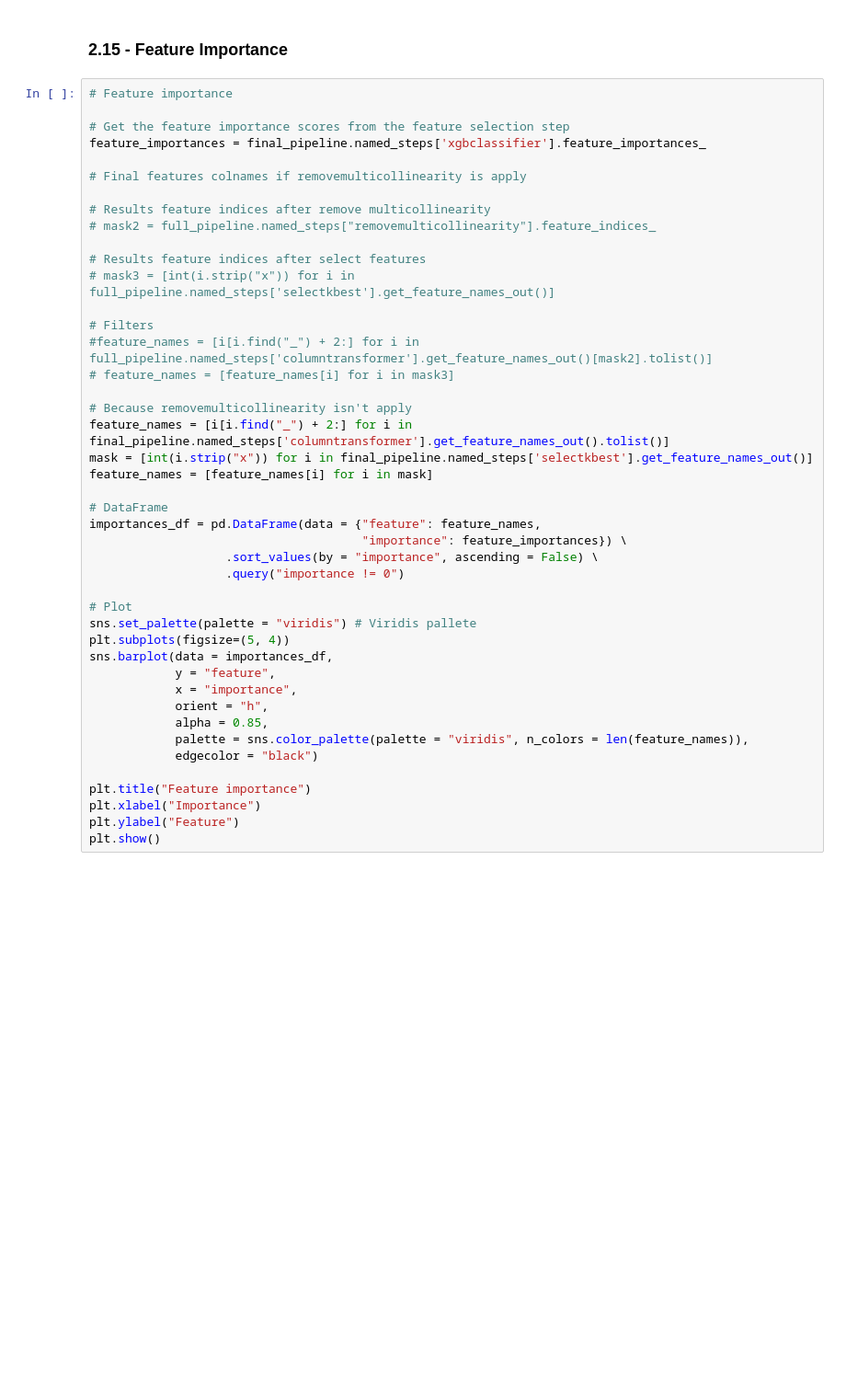
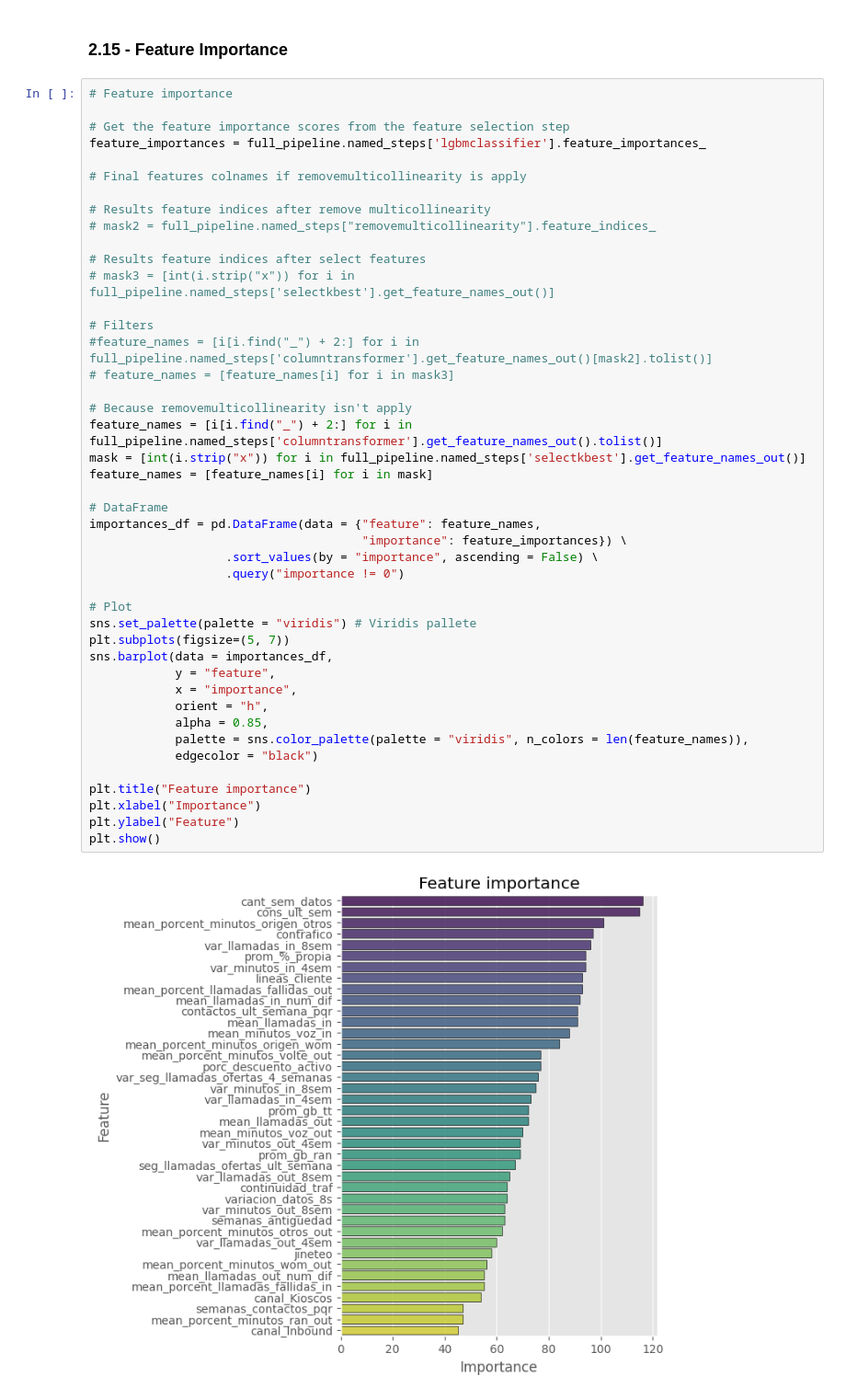
Before and after one commit to leandroaguazaco/data_science_portfolio, a Jupyter notebook: Projects/04-Churn_Telco_Analysis/04_Churn_Telco_Analysis_03_modeling.ipynb, the cells around one changed output. Shown at 92% size. Cells and saved outputs as stored; diff of their text form; blank space fills up the shorter version.

```diff
--- a/Projects/04-Churn_Telco_Analysis/04_Churn_Telco_Analysis_03_modeling.ipynb
+++ b/Projects/04-Churn_Telco_Analysis/04_Churn_Telco_Analysis_03_modeling.ipynb
@@ -1068,7 +1128,7 @@ plt.show()
 # Feature importance
 
 # Get the feature importance scores from the feature selection step
-feature_importances = final_pipeline.named_steps['xgbclassifier'].feature_importances_
+feature_importances = full_pipeline.named_steps['lgbmclassifier'].feature_importances_
 
 # Final features colnames if removemulticollinearity is apply
 
@@ -1078,33 +1138,35 @@ feature_importances = final_pipeline.named_steps['xgbclassifier'].feature_import
 # Results feature indices after select features
 # mask3 = [int(i.strip("x")) for i in full_pipeline.named_steps['selectkbest'].get_feature_names_out()]
 
 # Filters
 #feature_names = [i[i.find("_") + 2:] for i in full_pipeline.named_steps['columntransformer'].get_feature_names_out()[mask2].tolist()]
 # feature_names = [feature_names[i] for i in mask3]
 
 # Because removemulticollinearity isn't apply
-feature_names = [i[i.find("_") + 2:] for i in final_pipeline.named_steps['columntransformer'].get_feature_names_out().tolist()]
-mask = [int(i.strip("x")) for i in final_pipeline.named_steps['selectkbest'].get_feature_names_out()]
+feature_names = [i[i.find("_") + 2:] for i in full_pipeline.named_steps['columntransformer'].get_feature_names_out().tolist()]
+mask = [int(i.strip("x")) for i in full_pipeline.named_steps['selectkbest'].get_feature_names_out()]
 feature_names = [feature_names[i] for i in mask]
 
 # DataFrame
 importances_df = pd.DataFrame(data = {"feature": feature_names,
                                       "importance": feature_importances}) \
                    .sort_values(by = "importance", ascending = False) \
                    .query("importance != 0")
 
 # Plot
 sns.set_palette(palette = "viridis") # Viridis pallete
-plt.subplots(figsize=(5, 4))
+plt.subplots(figsize=(5, 7))
 sns.barplot(data = importances_df,
             y = "feature",
             x = "importance",
             orient = "h",
             alpha = 0.85,
             palette = sns.color_palette(palette = "viridis", n_colors = len(feature_names)),
             edgecolor = "black")
 
 plt.title("Feature importance")
 plt.xlabel("Importance")
 plt.ylabel("Feature")
 plt.show()
+# %% [output]
+[figure, added]
```
Also changed, not shown: parts of 12 cells of this notebook.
════════════════
# Task statement
Where a line above holds the word "viridis", copy it.

# Completed task
 sns.set_palette(palette = "viridis") # Viridis pallete
             palette = sns.color_palette(palette = "viridis", n_colors = len(feature_names)),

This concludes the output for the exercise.